I'd like the entries that follow repeated exactly, with the pictures left out.
Start of EXTRACTED RECORDS
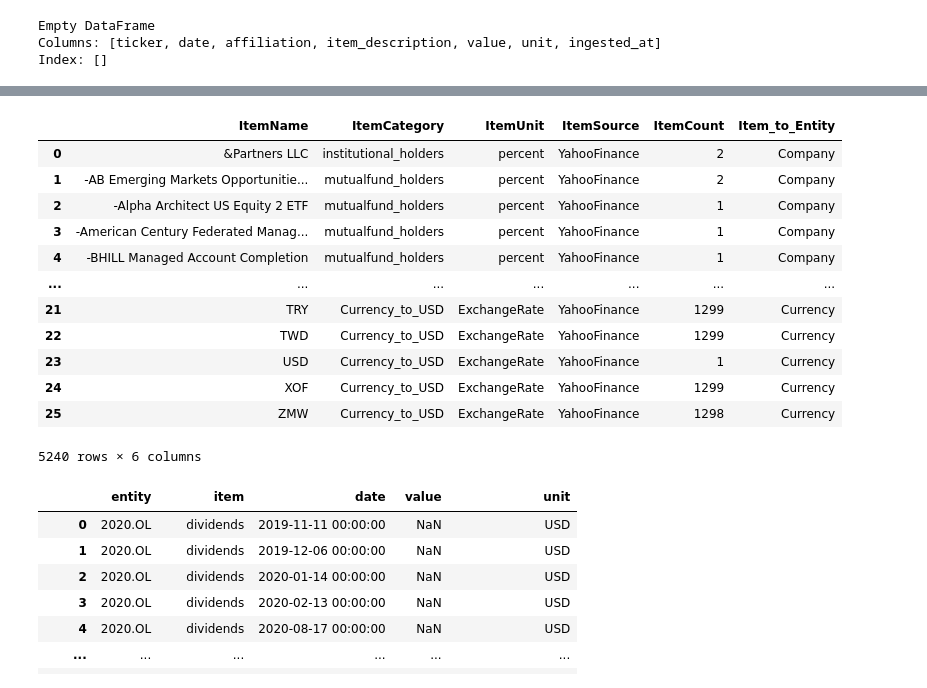
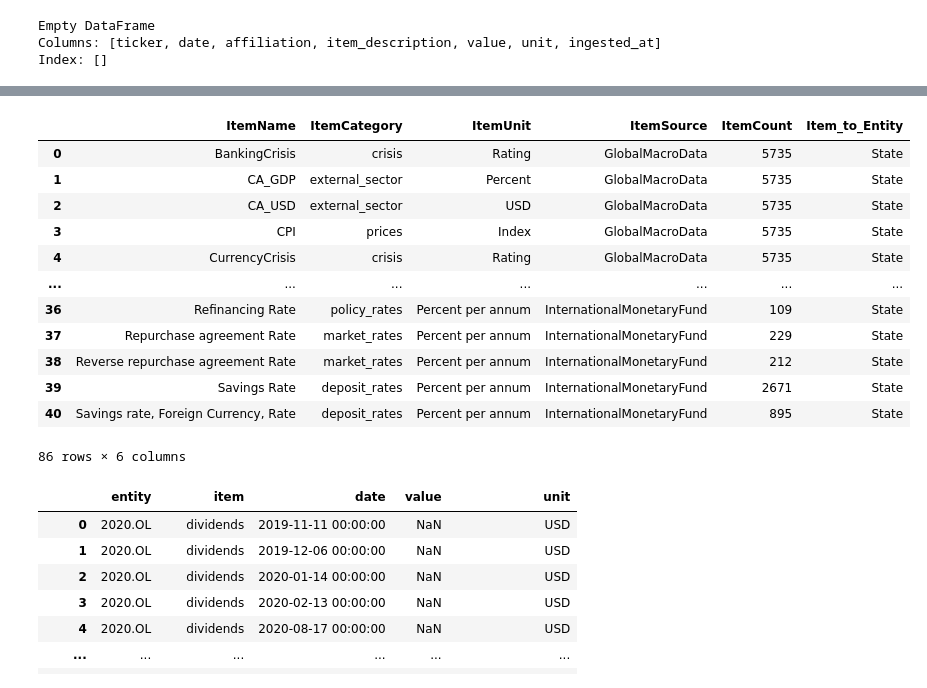
Before and after one commit to KonradSchumacher/DivAnalysisGNN, a Jupyter notebook: src/02_Silver/YahooFinance_Silver.ipynb, the cells around one changed output, grey strips where cells are left out. Drawn from its saved outputs; the diff is of its cells as text; code cells hidden in the pictures.

```diff
--- a/src/02_Silver/YahooFinance_Silver.ipynb
+++ b/src/02_Silver/YahooFinance_Silver.ipynb
@@ -4,13 +4,13 @@ import duckdb
 import pandas as pd
 
 class DataHubReader:
-    def __init__(self, db_name="yahoo_finance.db"):
+    def __init__(self, db_name="bronze.db"):
         """
         Stellt Verbindung zur DuckDB her.
         Erwartet dieselbe Ordnerstruktur wie DataHub.
         """
         base_path = Path.cwd()
-        db_path = base_path.parent.parent / "data" / "01_raw" / "yahoo" / db_name
+        db_path = base_path.parent.parent / "data" / db_name
 
         if not db_path.exists():
             raise FileNotFoundError(f"Datenbank nicht gefunden: {db_path}")
@@ -488,9 +488,9 @@ import pandas as pd
 
 
 class CurrencyHarmonizer:
-    def __init__(self, db_name="yahoo_finance.db"):
+    def __init__(self, db_name="bronze.db"):
         base_path = Path.cwd()
-        db_path = base_path.parent.parent / "data" / "01_raw" / "yahoo" / db_name
+        db_path = base_path.parent.parent / "data" / db_name
         self.con = duckdb.connect(str(db_path))
 
     def close(self):
@@ -1002,19 +1275,19 @@ entities
 # %%
-items
+items[items['Item_to_Entity'] == "State"]
 # %% [output]
 |  | ItemName | ItemCategory | ItemUnit | ItemSource | ItemCount | Item_to_Entity |
-| 0 | &Partners LLC | institutional_holders | percent | YahooFinance | 2 | Company |
-| 1 | -AB Emerging Markets Opportunitie... | mutualfund_holders | percent | YahooFinance | 2 | Company |
-| 2 | -Alpha Architect US Equity 2 ETF | mutualfund_holders | percent | YahooFinance | 1 | Company |
-| 3 | -American Century Federated Manag... | mutualfund_holders | percent | YahooFinance | 1 | Company |
-| 4 | -BHILL Managed Account Completion | mutualfund_holders | percent | YahooFinance | 1 | Company |
+| 0 | BankingCrisis | crisis | Rating | GlobalMacroData | 5735 | State |
+| 1 | CA_GDP | external_sector | Percent | GlobalMacroData | 5735 | State |
+| 2 | CA_USD | external_sector | USD | GlobalMacroData | 5735 | State |
+| 3 | CPI | prices | Index | GlobalMacroData | 5735 | State |
+| 4 | CurrencyCrisis | crisis | Rating | GlobalMacroData | 5735 | State |
 | ... | ... | ... | ... | ... | ... | ... |
-| 21 | TRY | Currency_to_USD | ExchangeRate | YahooFinance | 1299 | Currency |
-| 22 | TWD | Currency_to_USD | ExchangeRate | YahooFinance | 1299 | Currency |
-| 23 | USD | Currency_to_USD | ExchangeRate | YahooFinance | 1 | Currency |
-| 24 | XOF | Currency_to_USD | ExchangeRate | YahooFinance | 1299 | Currency |
-| 25 | ZMW | Currency_to_USD | ExchangeRate | YahooFinance | 1298 | Currency |
+| 36 | Refinancing Rate | policy_rates | Percent per annum | InternationalMonetaryFund | 109 | State |
+| 37 | Repurchase agreement Rate | market_rates | Percent per annum | InternationalMonetaryFund | 229 | State |
+| 38 | Reverse repurchase agreement Rate | market_rates | Percent per annum | InternationalMonetaryFund | 212 | State |
+| 39 | Savings Rate | deposit_rates | Percent per annum | InternationalMonetaryFund | 2671 | State |
+| 40 | Savings rate, Foreign Currency, Rate | deposit_rates | Percent per annum | InternationalMonetaryFund | 895 | State |
-5240 rows × 6 columns
+86 rows × 6 columns
 # %%
 observations
 # %% [output]
```
Also changed, not shown: parts of 24 cells of this notebook, 28 other files.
End of EXTRACTED RECORDS
:: WRITTEN ANSWER ::
Before and after one commit to KonradSchumacher/DivAnalysisGNN, a Jupyter notebook: src/02_Silver/YahooFinance_Silver.ipynb, the cells around one changed output, grey strips where cells are left out. Drawn from its saved outputs; the diff is of its cells as text; code cells hidden in the pictures.

```diff
--- a/src/02_Silver/YahooFinance_Silver.ipynb
+++ b/src/02_Silver/YahooFinance_Silver.ipynb
@@ -4,13 +4,13 @@ import duckdb
 import pandas as pd
 
 class DataHubReader:
-    def __init__(self, db_name="yahoo_finance.db"):
+    def __init__(self, db_name="bronze.db"):
         """
         Stellt Verbindung zur DuckDB her.
         Erwartet dieselbe Ordnerstruktur wie DataHub.
         """
         base_path = Path.cwd()
-        db_path = base_path.parent.parent / "data" / "01_raw" / "yahoo" / db_name
+        db_path = base_path.parent.parent / "data" / db_name
 
         if not db_path.exists():
             raise FileNotFoundError(f"Datenbank nicht gefunden: {db_path}")
@@ -488,9 +488,9 @@ import pandas as pd
 
 
 class CurrencyHarmonizer:
-    def __init__(self, db_name="yahoo_finance.db"):
+    def __init__(self, db_name="bronze.db"):
         base_path = Path.cwd()
-        db_path = base_path.parent.parent / "data" / "01_raw" / "yahoo" / db_name
+        db_path = base_path.parent.parent / "data" / db_name
         self.con = duckdb.connect(str(db_path))
 
     def close(self):
@@ -1002,19 +1275,19 @@ entities
 # %%
-items
+items[items['Item_to_Entity'] == "State"]
 # %% [output]
 |  | ItemName | ItemCategory | ItemUnit | ItemSource | ItemCount | Item_to_Entity |
-| 0 | &Partners LLC | institutional_holders | percent | YahooFinance | 2 | Company |
-| 1 | -AB Emerging Markets Opportunitie... | mutualfund_holders | percent | YahooFinance | 2 | Company |
-| 2 | -Alpha Architect US Equity 2 ETF | mutualfund_holders | percent | YahooFinance | 1 | Company |
-| 3 | -American Century Federated Manag... | mutualfund_holders | percent | YahooFinance | 1 | Company |
-| 4 | -BHILL Managed Account Completion | mutualfund_holders | percent | YahooFinance | 1 | Company |
+| 0 | BankingCrisis | crisis | Rating | GlobalMacroData | 5735 | State |
+| 1 | CA_GDP | external_sector | Percent | GlobalMacroData | 5735 | State |
+| 2 | CA_USD | external_sector | USD | GlobalMacroData | 5735 | State |
+| 3 | CPI | prices | Index | GlobalMacroData | 5735 | State |
+| 4 | CurrencyCrisis | crisis | Rating | GlobalMacroData | 5735 | State |
 | ... | ... | ... | ... | ... | ... | ... |
-| 21 | TRY | Currency_to_USD | ExchangeRate | YahooFinance | 1299 | Currency |
-| 22 | TWD | Currency_to_USD | ExchangeRate | YahooFinance | 1299 | Currency |
-| 23 | USD | Currency_to_USD | ExchangeRate | YahooFinance | 1 | Currency |
-| 24 | XOF | Currency_to_USD | ExchangeRate | YahooFinance | 1299 | Currency |
-| 25 | ZMW | Currency_to_USD | ExchangeRate | YahooFinance | 1298 | Currency |
+| 36 | Refinancing Rate | policy_rates | Percent per annum | InternationalMonetaryFund | 109 | State |
+| 37 | Repurchase agreement Rate | market_rates | Percent per annum | InternationalMonetaryFund | 229 | State |
+| 38 | Reverse repurchase agreement Rate | market_rates | Percent per annum | InternationalMonetaryFund | 212 | State |
+| 39 | Savings Rate | deposit_rates | Percent per annum | InternationalMonetaryFund | 2671 | State |
+| 40 | Savings rate, Foreign Currency, Rate | deposit_rates | Percent per annum | InternationalMonetaryFund | 895 | State |
-5240 rows × 6 columns
+86 rows × 6 columns
 # %%
 observations
 # %% [output]
```
Also changed, not shown: parts of 24 cells of this notebook, 28 other files.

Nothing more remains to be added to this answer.